ASSIGNMENT — Filter the entries, keeping every line with the string "Totalt".

EXERCISE INPUTS —
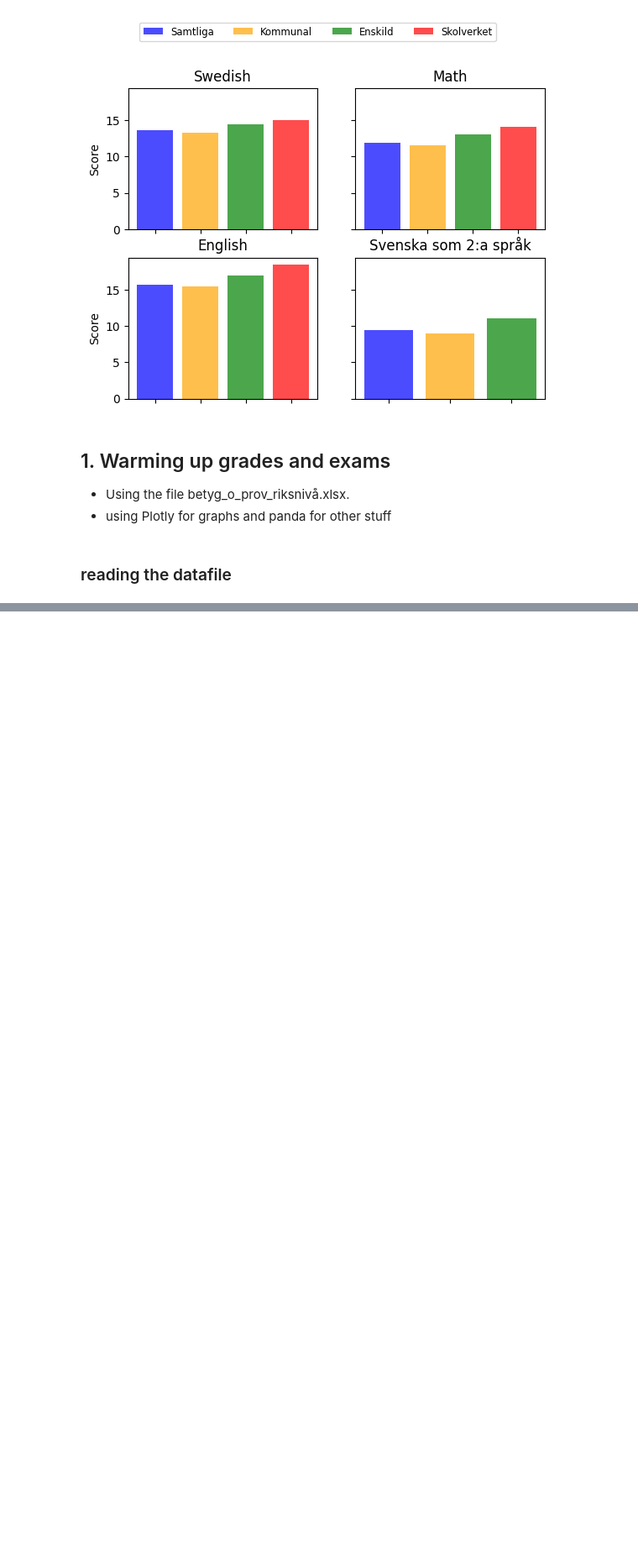
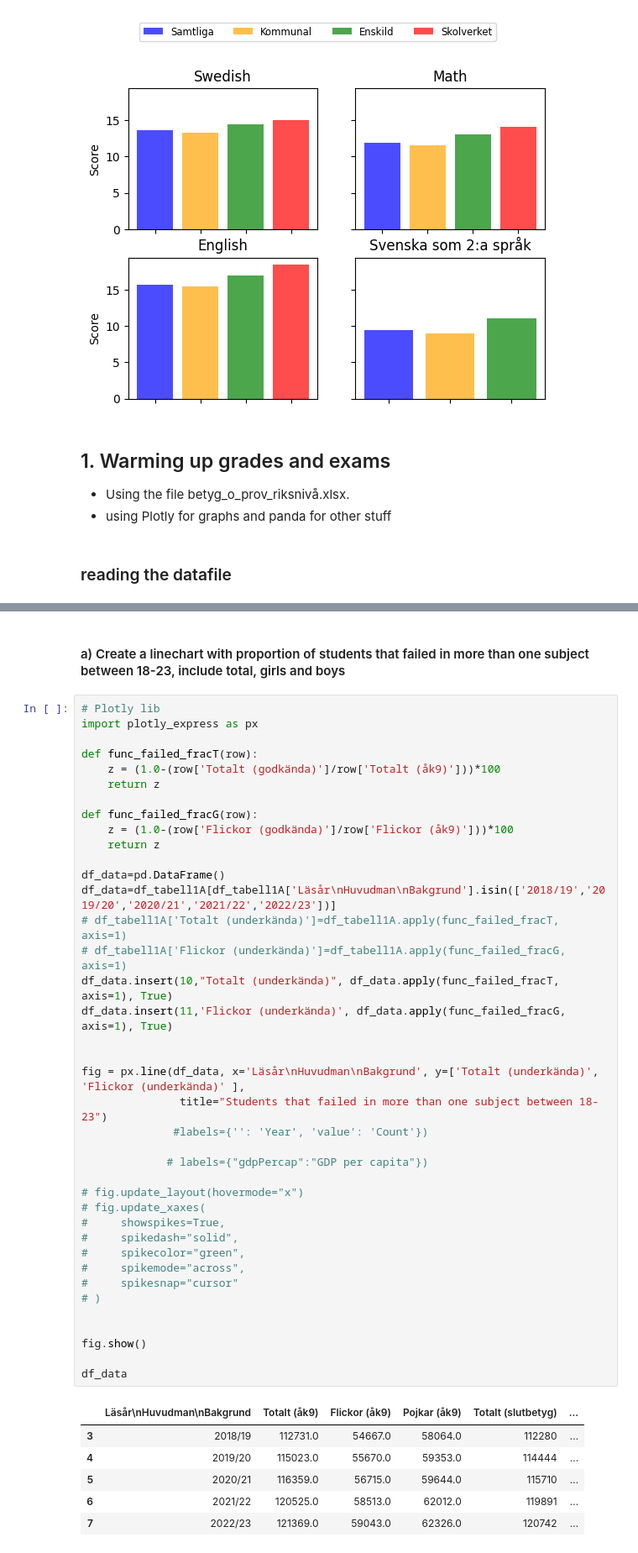
Before and after one commit to danlundh67/PISA-data-processing, a Jupyter notebook: pisa.ipynb, the cells around one changed output, grey strips where cells are left out. Shown at 84% size. Cells and saved outputs as stored; diff of their text form; blank space fills up the shorter version.

```diff
--- a/pisa.ipynb
+++ b/pisa.ipynb
@@ -185,0 +191,48 @@ df_tabell1B.drop(df_tabell1B[df_tabell1B['Totalt (merit 16 ämnen)'].isnull()].i
+# %% [markdown]
+####  a) Create a linechart with proportion of students that failed in more than one subject between 18-23, include total, girls and boys
+# %%
+# Plotly lib
+import plotly_express as px
+
+def func_failed_fracT(row):
+    z = (1.0-(row['Totalt (godkända)']/row['Totalt (åk9)']))*100
+    return z
+
+def func_failed_fracG(row):
+    z = (1.0-(row['Flickor (godkända)']/row['Flickor (åk9)']))*100
+    return z
+
+df_data=pd.DataFrame()
+df_data=df_tabell1A[df_tabell1A['Läsår\nHuvudman\nBakgrund'].isin(['2018/19','2019/20','2020/21','2021/22','2022/23'])]
+# df_tabell1A['Totalt (underkända)']=df_tabell1A.apply(func_failed_fracT, axis=1)
+# df_tabell1A['Flickor (underkända)']=df_tabell1A.apply(func_failed_fracG, axis=1)
+df_data.insert(10,"Totalt (underkända)", df_data.apply(func_failed_fracT, axis=1), True)
+df_data.insert(11,'Flickor (underkända)', df_data.apply(func_failed_fracG, axis=1), True)
+
+
+fig = px.line(df_data, x='Läsår\nHuvudman\nBakgrund', y=['Totalt (underkända)', 'Flickor (underkända)' ],
+               title="Students that failed in more than one subject between 18-23")
+              #labels={'': 'Year', 'value': 'Count'})
+
+             # labels={"gdpPercap":"GDP per capita"})
+
+# fig.update_layout(hovermode="x")
+# fig.update_xaxes(
+#     showspikes=True,
+#     spikedash="solid",
+#     spikecolor="green",
+#     spikemode="across",
+#     spikesnap="cursor"
+# )
+
+
+fig.show()
+
+df_data
+# %% [output]
+|  | Läsår\nHuvudman\nBakgrund | Totalt (åk9) | Flickor (åk9) | Pojkar (åk9) | Totalt (slutbetyg) | ... |
+| 3 | 2018/19 | 112731.0 | 54667.0 | 58064.0 | 112280 | ... |
+| 4 | 2019/20 | 115023.0 | 55670.0 | 59353.0 | 114444 | ... |
+| 5 | 2020/21 | 116359.0 | 56715.0 | 59644.0 | 115710 | ... |
+| 6 | 2021/22 | 120525.0 | 58513.0 | 62012.0 | 119891 | ... |
+| 7 | 2022/23 | 121369.0 | 59043.0 | 62326.0 | 120742 | ... |
```
Also changed, not shown: parts of 5 cells of this notebook.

THE ANSWER —
@@ -185,0 +191,48 @@ df_tabell1B.drop(df_tabell1B[df_tabell1B['Totalt (merit 16 ämnen)'].isnull()].i
+    z = (1.0-(row['Totalt (godkända)']/row['Totalt (åk9)']))*100
+# df_tabell1A['Totalt (underkända)']=df_tabell1A.apply(func_failed_fracT, axis=1)
+df_data.insert(10,"Totalt (underkända)", df_data.apply(func_failed_fracT, axis=1), True)
+fig = px.line(df_data, x='Läsår\nHuvudman\nBakgrund', y=['Totalt (underkända)', 'Flickor (underkända)' ],
+|  | Läsår\nHuvudman\nBakgrund | Totalt (åk9) | Flickor (åk9) | Pojkar (åk9) | Totalt (slutbetyg) | ... |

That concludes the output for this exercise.